When things go ‘swimmingly’, they go well and smoothly.

For example:

I organised a dinner party and it all went swimmingly. The guests enjoyed themselves and chatted until the early hours of the morning.

Things are going swimmingly this year; we’ve made a significant profit and employed two more people.

Today isn’t exactly going swimmingly. I arrived at work late and now I can’t find my mobile phone!

If something is ‘up for grabs’, it is available.

For example:

Is this last biscuit up for grabs? I’m starving.

There are some great prizes up for grabs in tonight’s pub quiz.

There are three scholarships up for grabs. I’m definitely going to apply.

If you bite off more than you can chew, you try to do more than you are able to do.

For example:

I have bitten off more than I can chew by taking on this extra work – I don’t think I’ll get it finished on time.David and Sarah planned to completely renovate their house by themselves. In the end, they bit off more than they could chew and had to pay builders to finish it.Thanks for offering to babysit and cook dinner for us, but don’t bite off more than you can chew.

The phrase «May the best man win» is used before a competition to say that you hope the most deserving person wins.

For example:

My best friend and I are both going for the same job interview. All I can say is, «May the best man win».

I’ve got tickets for the Wimbledon final! I don’t have a favourite player, so may the best man win.

You’ve both worked very hard for this race, so I know you’ll do your best. May the best man win!

f two things are poles apart, they are very different from each other.

For example:

Even though Sarah and Kate are identical twins, their personalities are poles apart.Our new manager is poles apart from the old one – she has completely different ideas.We would like to offer you the job! Your interview was excellent and you were poles apart from the other candidates.

If you turn over a new leaf, you make a new start or change your behaviour.

For example:
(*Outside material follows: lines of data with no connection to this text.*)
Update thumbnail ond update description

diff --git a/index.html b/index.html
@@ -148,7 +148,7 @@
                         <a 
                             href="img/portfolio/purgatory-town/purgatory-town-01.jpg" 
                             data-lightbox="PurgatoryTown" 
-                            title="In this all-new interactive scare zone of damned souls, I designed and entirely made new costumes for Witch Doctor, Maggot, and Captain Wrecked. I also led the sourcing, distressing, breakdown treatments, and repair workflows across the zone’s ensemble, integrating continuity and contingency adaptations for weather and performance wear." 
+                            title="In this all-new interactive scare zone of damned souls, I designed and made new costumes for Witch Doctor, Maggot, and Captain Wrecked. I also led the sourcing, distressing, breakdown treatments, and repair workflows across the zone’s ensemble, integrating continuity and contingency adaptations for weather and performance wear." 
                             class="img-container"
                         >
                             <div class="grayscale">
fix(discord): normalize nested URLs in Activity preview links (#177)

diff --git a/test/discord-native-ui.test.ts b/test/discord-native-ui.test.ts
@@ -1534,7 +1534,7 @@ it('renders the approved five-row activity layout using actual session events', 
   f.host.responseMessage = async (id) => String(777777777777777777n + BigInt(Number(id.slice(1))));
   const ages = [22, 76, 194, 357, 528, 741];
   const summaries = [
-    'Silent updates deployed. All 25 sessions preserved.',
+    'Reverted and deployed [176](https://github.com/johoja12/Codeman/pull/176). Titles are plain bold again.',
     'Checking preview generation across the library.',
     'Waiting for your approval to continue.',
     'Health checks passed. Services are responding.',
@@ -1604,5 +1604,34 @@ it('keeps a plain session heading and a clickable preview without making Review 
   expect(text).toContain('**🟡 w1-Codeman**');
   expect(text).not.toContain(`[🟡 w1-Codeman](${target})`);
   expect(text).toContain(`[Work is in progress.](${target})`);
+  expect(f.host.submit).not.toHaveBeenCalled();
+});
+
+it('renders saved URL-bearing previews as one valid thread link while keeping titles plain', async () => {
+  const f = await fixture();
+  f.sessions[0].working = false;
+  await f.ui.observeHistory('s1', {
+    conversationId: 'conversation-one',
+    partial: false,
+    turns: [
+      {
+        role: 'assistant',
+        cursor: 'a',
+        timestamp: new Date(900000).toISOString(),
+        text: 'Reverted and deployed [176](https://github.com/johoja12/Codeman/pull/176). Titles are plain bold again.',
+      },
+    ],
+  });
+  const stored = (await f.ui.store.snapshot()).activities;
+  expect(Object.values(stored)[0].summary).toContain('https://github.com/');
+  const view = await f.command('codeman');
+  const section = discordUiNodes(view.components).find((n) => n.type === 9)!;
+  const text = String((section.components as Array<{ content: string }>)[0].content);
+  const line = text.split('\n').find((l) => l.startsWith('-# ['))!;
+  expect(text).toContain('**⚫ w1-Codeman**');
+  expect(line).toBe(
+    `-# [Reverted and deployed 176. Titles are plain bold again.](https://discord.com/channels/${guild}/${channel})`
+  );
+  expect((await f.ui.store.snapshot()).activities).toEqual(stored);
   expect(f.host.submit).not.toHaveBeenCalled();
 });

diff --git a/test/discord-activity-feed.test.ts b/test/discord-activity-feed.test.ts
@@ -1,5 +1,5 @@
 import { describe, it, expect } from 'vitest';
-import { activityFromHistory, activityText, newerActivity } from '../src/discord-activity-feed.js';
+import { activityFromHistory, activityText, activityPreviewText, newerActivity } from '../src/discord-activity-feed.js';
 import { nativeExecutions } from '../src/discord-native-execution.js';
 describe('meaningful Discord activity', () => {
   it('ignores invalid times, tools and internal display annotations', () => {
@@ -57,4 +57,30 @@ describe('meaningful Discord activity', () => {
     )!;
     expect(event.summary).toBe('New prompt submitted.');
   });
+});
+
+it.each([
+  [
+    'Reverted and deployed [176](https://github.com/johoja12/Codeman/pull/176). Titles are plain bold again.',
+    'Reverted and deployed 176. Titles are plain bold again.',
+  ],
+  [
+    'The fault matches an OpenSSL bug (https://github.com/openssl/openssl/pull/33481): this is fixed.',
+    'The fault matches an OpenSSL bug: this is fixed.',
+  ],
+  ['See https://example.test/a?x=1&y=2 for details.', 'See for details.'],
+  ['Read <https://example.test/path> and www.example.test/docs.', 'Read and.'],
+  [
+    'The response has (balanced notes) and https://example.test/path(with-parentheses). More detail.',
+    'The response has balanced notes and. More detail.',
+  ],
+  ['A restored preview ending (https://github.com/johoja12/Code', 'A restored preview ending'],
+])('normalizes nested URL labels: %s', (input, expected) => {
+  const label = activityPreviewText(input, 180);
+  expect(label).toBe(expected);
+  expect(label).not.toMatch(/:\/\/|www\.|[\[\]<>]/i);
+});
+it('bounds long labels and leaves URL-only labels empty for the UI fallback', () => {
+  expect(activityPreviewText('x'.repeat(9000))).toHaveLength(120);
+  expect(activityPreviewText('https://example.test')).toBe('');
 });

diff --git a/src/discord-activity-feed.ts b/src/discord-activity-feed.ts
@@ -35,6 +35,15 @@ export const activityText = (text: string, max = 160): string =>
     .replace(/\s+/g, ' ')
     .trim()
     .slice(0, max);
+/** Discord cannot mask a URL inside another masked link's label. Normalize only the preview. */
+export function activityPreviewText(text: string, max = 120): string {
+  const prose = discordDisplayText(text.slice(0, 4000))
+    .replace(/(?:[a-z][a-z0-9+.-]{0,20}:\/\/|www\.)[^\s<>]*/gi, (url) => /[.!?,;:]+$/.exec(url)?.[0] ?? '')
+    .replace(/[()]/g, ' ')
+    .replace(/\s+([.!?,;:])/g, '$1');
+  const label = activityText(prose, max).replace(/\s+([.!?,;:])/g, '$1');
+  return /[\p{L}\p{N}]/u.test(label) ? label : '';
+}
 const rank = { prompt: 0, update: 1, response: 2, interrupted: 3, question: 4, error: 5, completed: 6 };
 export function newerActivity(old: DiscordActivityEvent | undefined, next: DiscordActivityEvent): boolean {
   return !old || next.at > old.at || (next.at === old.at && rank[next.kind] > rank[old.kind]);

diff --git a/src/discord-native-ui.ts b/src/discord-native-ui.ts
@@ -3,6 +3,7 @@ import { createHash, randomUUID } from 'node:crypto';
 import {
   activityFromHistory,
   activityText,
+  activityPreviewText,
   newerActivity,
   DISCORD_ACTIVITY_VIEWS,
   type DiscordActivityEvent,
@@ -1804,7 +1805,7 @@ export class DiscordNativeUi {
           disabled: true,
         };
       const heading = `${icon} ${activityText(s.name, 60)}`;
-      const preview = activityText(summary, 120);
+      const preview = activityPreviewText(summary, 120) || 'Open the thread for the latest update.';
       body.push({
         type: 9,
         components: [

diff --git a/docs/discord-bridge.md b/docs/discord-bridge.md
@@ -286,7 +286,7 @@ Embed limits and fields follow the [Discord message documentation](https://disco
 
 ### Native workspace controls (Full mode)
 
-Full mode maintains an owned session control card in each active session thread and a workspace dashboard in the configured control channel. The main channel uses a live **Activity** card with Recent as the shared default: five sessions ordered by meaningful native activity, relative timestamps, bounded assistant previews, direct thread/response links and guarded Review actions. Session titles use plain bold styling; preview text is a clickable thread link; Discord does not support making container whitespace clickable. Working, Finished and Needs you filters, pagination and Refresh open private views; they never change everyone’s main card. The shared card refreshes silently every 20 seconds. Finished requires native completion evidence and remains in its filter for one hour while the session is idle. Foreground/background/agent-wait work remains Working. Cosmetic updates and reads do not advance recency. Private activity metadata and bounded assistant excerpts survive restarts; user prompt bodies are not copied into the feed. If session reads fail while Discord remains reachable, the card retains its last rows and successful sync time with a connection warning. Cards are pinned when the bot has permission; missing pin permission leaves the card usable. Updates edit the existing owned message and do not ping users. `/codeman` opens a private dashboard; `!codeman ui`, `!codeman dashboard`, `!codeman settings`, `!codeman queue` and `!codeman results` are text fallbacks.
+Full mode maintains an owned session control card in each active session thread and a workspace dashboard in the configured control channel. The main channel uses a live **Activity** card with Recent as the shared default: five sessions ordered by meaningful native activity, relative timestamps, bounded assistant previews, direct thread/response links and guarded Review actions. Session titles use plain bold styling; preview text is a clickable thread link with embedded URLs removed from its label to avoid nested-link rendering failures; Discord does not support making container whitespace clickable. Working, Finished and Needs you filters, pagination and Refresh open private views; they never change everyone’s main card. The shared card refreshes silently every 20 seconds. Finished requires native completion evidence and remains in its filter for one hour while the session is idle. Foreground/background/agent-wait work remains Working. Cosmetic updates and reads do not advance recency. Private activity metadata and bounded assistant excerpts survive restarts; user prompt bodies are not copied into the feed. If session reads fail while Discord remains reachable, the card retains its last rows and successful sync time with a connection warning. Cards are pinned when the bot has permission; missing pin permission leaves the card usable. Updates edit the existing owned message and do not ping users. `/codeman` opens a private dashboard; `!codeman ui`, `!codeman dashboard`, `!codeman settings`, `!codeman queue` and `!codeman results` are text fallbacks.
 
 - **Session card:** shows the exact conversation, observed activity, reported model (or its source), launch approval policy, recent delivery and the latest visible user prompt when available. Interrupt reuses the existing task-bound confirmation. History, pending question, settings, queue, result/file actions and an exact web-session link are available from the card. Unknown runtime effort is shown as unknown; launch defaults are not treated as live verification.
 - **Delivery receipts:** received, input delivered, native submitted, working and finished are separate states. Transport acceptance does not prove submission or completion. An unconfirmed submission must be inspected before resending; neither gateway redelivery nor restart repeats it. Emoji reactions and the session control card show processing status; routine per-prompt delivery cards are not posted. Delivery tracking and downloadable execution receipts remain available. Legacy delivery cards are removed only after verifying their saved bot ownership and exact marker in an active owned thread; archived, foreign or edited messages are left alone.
I’m turning over a new leaf after Christmas – I’m going to stop smoking.Matt used to get in trouble with the police regularly, but he’s turned over a new leaf now.You’re always eating unhealthy snacks. Why don’t you turn over a new leaf and buy some fruit instead?